At 11:55 AM , Anonymous Amy said…

I was adopted when I was 8 weeks old. I remember my parents telling me from a very young age. I never really thought anything of it. I am now 32 and still have no idea who my birth mother is, whether I have siblings or why I was given up for adoption. I do question those things occasionally and have even contimplated looking for answers. I think adoptive parents should be as honest as they can about everything because there is always the chance it will come out later and be way more destructive. I think people who have been adopted always have a few missing pieces that bother them every now and then. Having the answers to those may help them to feel more complete somehow. Even though the situation started out as a bad thing God turned it into something wonderful. So I would say tell the child little things as they grow, talk about it often and when they are old enought to understand explain the situation. Hope this helps.

 

At 4:39 PM , Anonymous Patti VZ said…

As a parent of two adopted boys, I can say we have always been very open about their adoptions... to age level. I had a sign hanging in their room from infancy: You didn't grow under my heart. You grew in my heart. They knew from as soon as they could understand they were adopted. BUT we did not offer the reasons for the mother giving them up (yes, we know). As they have grown up (now 18 & 22), they are more mature and with greater understanding of how sometimes life isn't fair. We have reminded both of them that at 18 it is TOTALLY their choice to go seek out their biological mom, neither one of them has any desire to seek that information out. They have a family here that love them and support them. We have also tied the thought process of just as we are adopted children of Christ, they are DOUBLY adopted and doubly loved.

 

At 8:41 PM , Anonymous Anonymous said…

THANK YOU for answering and posting your feelings on this question...it does help to hear this....I am going to keep your post for future reference and to show it to my husband. I appreciate all the comments too!!

 

At 8:44 PM , Anonymous Anonymous said…

VERY THOUGHT OUT ANSWER...VERY INSIGHTFUL! THIS HELPS ME!

 

At 5:53 PM , Blogger Sophia said…

I have been thinking about this post for a few days and here is what I think about it.

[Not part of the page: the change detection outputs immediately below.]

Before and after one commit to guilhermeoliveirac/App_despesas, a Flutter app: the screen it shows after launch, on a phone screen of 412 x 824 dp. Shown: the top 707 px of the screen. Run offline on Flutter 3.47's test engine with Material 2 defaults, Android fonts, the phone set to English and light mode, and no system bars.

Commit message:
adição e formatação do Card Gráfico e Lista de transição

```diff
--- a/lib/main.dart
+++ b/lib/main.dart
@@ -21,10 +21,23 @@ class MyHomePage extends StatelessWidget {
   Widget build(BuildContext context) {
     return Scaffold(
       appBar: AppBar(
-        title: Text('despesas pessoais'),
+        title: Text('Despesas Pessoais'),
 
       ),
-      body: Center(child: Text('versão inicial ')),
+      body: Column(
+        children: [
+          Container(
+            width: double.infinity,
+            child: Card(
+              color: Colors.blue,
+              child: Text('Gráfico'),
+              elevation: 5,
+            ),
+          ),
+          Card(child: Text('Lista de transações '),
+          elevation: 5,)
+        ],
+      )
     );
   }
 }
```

I would share the information with my child. It is hard to now an number for age to share but I think if the child is old enough to ask and want to know more, I would consider his/her personality. maybe 7 or 8 yrs? maybe 10? I am not sure.
I would say that he/she was created by a daddy who didn't care about the mommy and actually forced her and hurt her into getting pregnant (You could say rape, etc if the child is old enough and understands more about sex.)
but I think what I would emphasize most is the fact that this child's mother LOVED him/her ENOUGH to give birth and NOT to abort him/her and give her as a gift to a family who really, really wanted her/him. Dreamed about having him/her, perhaps. And that ultimately s/he is a beautiful gift for his/her adoptive parents!

 
Post a Comment
<< Home
 


About Me

Name: Sheila

Home: Belleville, Ontario, Canada

About Me: I'm a Christian author of a bunch of books, and a frequent speaker to women's groups and marriage conferences. Best of all, I love homeschooling my daughters, Rebecca and Katie. And I love to knit. Preferably simultaneously.

See my complete profile

Follow This Blog:

 Subscribe to To Love, Honor and Vacuum

Follow on Twitter:
Follow on Facebook:


Important Links
Previous Posts


Categories
Popular Archived Posts
Archives
Christian Blogs
Mom Blogs
Marriage/Intimacy Blogs
Blogs For Younger/Not Yet Married Readers
Housework Blogs
Cooking/Homemaking Blogs
Writing Links
Credits
Blog Design by Christi Gifford www.ArtDesignsbyChristi.com

Images from www.istockphoto.com

Related Posts with Thumbnails